The higher education assets are substantial and diverse in the Mankato region. We have a major public university offering graduate degrees and applied research; we have a community college as a gateway to workforce development and job creation. We have the highly educated personnel of private liberal arts colleges who focus on developing critical thinkers. We have technical and business colleges that sharpen their focus on training for the future workforce.
At whatever level consumers wish to be educated, there’s a local option matching that desire.
Every institution, whether it be Minnesota State University, Gustavus Adolphus, South Central College or Rasmussen, has connections to the community and local employers that assist those employers and enhance the general skill of the local workforce.
What we must realize is we’ve probably only scratched the surface on that kind of partnership.
MSU President Richard Davenport alluded to some of these connections in his annual convocation.
One of the MSU strategic goals for the year ahead was to “engage in innovative research that finds real solutions to real problems.”

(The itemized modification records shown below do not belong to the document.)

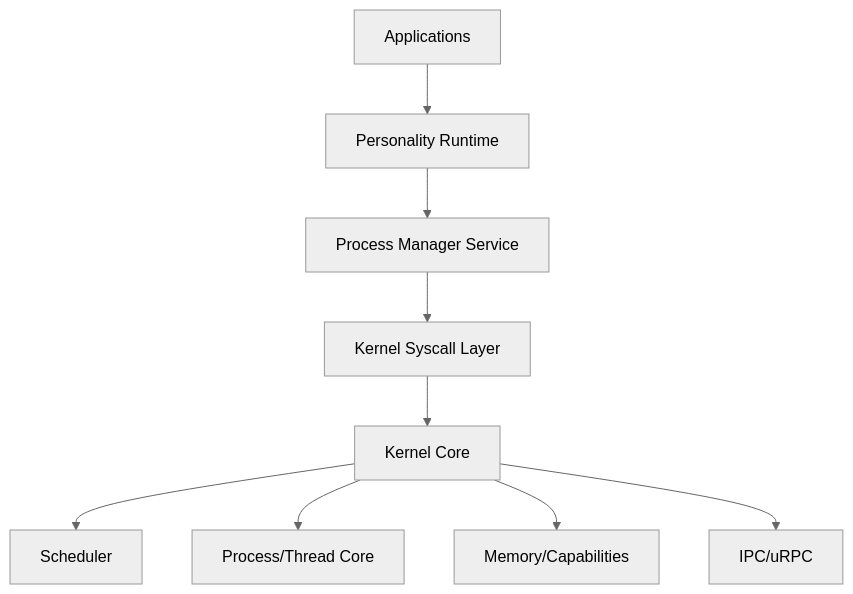
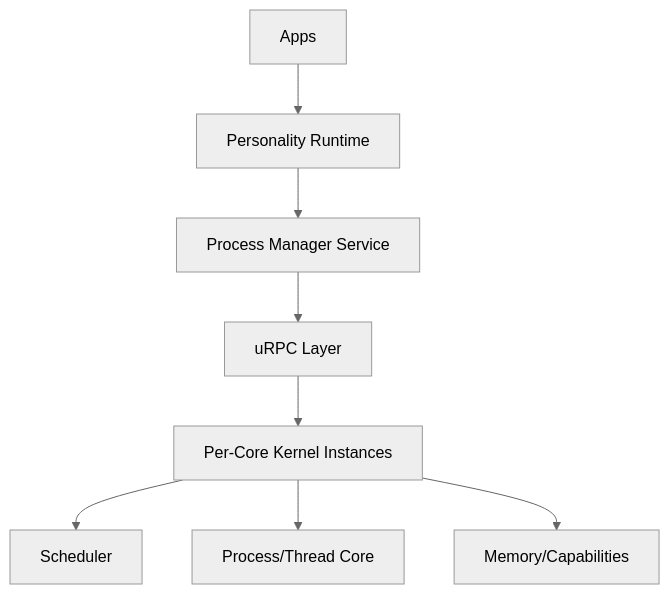
One commit to CloudCarpentry/Bharat-OS changed the second of 8 diagrams in docs/architecture/kernel/process_thread.md. Above: the diagram before and after it, drawn with Mermaid (neutral theme). The commit also changed other lines of this file and 3 other files, not shown here.

Commit message:
docs: update architecture for true multikernel distributed state

````diff
--- a/docs/architecture/kernel/process_thread.md
+++ b/docs/architecture/kernel/process_thread.md
@@ -52,12 +45,11 @@
 ```mermaid
 graph TD
-    A[Applications] --> B[Personality Runtime]
+    A[Apps] --> B[Personality Runtime]
     B --> C[Process Manager Service]
-    C --> D[Kernel Syscall Layer]
-    D --> E[Kernel Core]
+    C --> D[uRPC Layer]
+    D --> E[Per-Core Kernel Instances]
 
     E --> F[Scheduler]
     E --> G[Process/Thread Core]
     E --> H[Memory/Capabilities]
-    E --> I[IPC/uRPC]
 ```
````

These kind of ideas can bring about some of the easiest partnerships that foster some of the most innovative and cost-effective solutions. As MSU environmental studies students research regional issues, they offer the opportunity to share this information with county environmental services departments. If those departments can’t find the resources to map all the farmland buffer strips along streams in Blue Earth County, maybe MSU students could handle it in a practicum class. Mechatronics students at SCC could help industry solve a manufacturing efficiency issue.
The only thing holding us back from developing hundreds of partnerships like this with the assets we have in the community is our willingness to do it, or the political will on the part of local government to take some risks.
In fact, if we don’t take the lead on these partnerships and do it for ourselves, we’ll be forced to do it under less than ideal circumstances.
We’ve seen the havoc wreaked on local governments by cuts to local government aid. We’re seeing an aging population that will need more services to be paid for by a smaller, less prosperous, and perhaps, less generous younger generation.
The assets are in place for these kind of partnerships. Greater Mankato, as a higher education hub, has more potential than many other areas. We must ask ourselves: Are we willing to take the risks necessary to reach our potential?